### [TO DO]
For the data below, count the lines that have the string "TripCalculatorContainer" and state that number by itself.

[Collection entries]
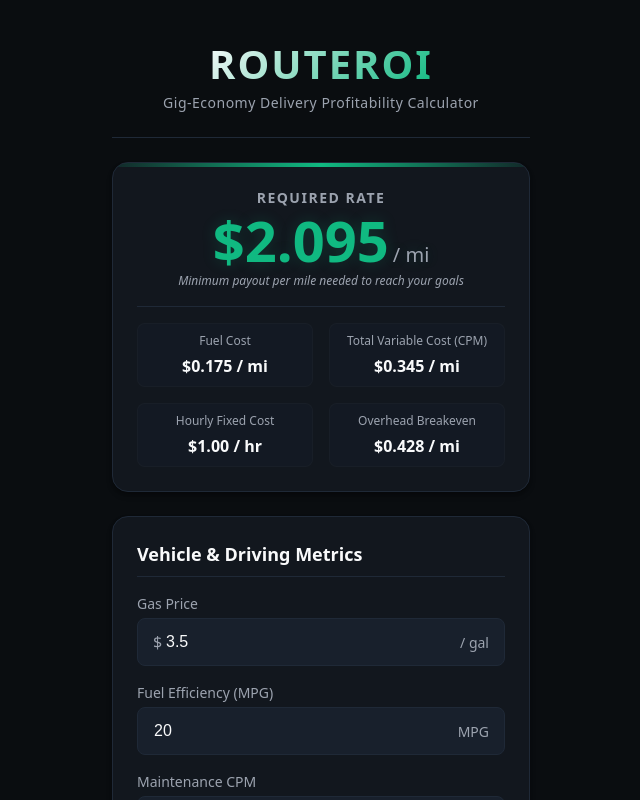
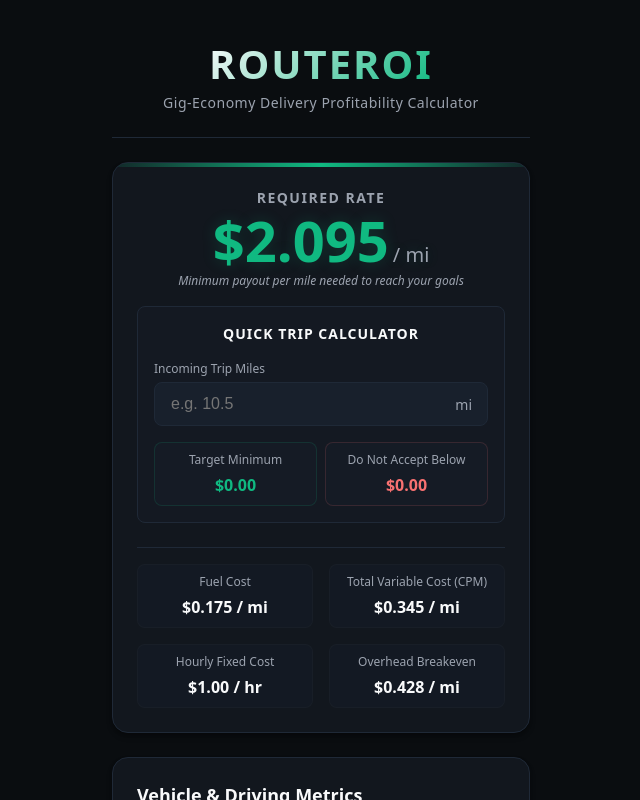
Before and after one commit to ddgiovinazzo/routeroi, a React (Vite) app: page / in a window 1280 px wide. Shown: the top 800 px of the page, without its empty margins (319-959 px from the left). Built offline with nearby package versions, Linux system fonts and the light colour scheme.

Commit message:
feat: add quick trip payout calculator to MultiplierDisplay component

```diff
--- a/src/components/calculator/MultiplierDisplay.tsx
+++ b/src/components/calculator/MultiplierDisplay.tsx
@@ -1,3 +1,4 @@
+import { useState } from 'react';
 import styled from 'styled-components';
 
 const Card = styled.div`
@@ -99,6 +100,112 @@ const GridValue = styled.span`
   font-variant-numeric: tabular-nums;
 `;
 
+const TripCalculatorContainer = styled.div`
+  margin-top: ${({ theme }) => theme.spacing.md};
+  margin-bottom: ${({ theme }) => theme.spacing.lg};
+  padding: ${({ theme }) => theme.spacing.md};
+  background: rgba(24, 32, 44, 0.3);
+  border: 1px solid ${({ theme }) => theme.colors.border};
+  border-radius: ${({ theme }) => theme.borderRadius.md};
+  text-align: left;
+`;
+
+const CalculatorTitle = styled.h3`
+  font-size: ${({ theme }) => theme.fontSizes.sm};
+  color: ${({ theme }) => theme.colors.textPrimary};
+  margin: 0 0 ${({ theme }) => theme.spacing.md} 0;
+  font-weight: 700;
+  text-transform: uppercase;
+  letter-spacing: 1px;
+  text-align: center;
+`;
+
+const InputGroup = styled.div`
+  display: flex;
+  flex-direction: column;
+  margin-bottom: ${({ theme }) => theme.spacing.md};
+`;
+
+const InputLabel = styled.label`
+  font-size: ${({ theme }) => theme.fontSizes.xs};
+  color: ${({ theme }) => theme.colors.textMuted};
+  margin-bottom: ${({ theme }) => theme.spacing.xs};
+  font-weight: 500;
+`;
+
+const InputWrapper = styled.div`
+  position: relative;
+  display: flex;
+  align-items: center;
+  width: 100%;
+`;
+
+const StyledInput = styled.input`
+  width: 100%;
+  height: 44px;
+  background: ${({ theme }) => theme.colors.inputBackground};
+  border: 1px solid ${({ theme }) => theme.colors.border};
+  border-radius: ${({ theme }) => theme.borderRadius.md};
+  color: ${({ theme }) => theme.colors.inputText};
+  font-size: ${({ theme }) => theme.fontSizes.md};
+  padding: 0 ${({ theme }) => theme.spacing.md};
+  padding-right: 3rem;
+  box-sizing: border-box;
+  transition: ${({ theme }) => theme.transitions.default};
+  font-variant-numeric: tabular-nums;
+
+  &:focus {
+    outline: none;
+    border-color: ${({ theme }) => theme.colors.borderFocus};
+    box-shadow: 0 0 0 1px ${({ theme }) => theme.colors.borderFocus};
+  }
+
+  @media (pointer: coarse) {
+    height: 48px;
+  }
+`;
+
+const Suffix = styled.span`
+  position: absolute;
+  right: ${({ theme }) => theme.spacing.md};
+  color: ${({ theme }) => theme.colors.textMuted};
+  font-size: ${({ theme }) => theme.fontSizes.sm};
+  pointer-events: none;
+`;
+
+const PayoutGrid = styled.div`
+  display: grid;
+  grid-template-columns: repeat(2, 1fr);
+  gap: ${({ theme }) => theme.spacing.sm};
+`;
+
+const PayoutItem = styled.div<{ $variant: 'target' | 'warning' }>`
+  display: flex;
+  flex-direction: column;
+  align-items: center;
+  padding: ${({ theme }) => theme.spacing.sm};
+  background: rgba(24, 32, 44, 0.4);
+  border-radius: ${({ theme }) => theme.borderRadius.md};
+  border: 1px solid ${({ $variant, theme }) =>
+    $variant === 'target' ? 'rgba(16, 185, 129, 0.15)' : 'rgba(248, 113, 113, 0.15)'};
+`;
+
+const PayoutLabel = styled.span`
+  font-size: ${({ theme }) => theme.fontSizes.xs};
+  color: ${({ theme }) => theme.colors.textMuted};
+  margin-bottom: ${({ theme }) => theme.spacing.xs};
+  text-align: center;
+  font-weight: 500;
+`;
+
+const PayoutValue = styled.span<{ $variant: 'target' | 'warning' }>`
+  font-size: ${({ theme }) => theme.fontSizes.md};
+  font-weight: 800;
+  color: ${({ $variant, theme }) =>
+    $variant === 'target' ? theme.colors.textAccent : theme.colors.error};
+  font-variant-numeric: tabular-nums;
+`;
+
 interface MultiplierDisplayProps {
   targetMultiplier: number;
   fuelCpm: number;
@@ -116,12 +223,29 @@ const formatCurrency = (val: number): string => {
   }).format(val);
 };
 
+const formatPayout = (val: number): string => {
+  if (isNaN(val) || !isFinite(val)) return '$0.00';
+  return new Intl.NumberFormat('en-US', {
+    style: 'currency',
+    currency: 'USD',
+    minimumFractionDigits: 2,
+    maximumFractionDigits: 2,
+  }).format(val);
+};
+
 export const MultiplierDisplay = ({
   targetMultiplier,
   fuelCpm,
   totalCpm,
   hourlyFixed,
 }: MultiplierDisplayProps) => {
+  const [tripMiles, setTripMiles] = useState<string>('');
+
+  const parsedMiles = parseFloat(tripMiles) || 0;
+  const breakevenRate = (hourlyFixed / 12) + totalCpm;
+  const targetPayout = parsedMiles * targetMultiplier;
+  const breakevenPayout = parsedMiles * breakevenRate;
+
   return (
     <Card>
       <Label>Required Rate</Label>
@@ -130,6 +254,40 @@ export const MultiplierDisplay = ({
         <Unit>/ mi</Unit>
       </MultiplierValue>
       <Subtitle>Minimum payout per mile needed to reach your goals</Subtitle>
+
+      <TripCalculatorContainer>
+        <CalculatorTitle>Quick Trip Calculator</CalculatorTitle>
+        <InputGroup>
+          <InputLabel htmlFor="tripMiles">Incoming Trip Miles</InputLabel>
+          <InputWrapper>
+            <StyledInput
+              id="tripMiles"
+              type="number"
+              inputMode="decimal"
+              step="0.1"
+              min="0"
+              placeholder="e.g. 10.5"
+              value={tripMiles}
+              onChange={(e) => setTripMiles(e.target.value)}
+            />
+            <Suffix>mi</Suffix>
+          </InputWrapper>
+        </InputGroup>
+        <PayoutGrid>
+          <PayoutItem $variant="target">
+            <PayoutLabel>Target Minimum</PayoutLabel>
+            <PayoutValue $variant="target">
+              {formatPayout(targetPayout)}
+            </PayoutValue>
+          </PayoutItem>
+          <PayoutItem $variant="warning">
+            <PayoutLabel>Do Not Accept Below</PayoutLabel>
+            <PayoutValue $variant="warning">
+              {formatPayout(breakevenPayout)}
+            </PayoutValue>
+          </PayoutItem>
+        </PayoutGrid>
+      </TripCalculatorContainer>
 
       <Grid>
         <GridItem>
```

### [PROBLEM SOLUTION]
3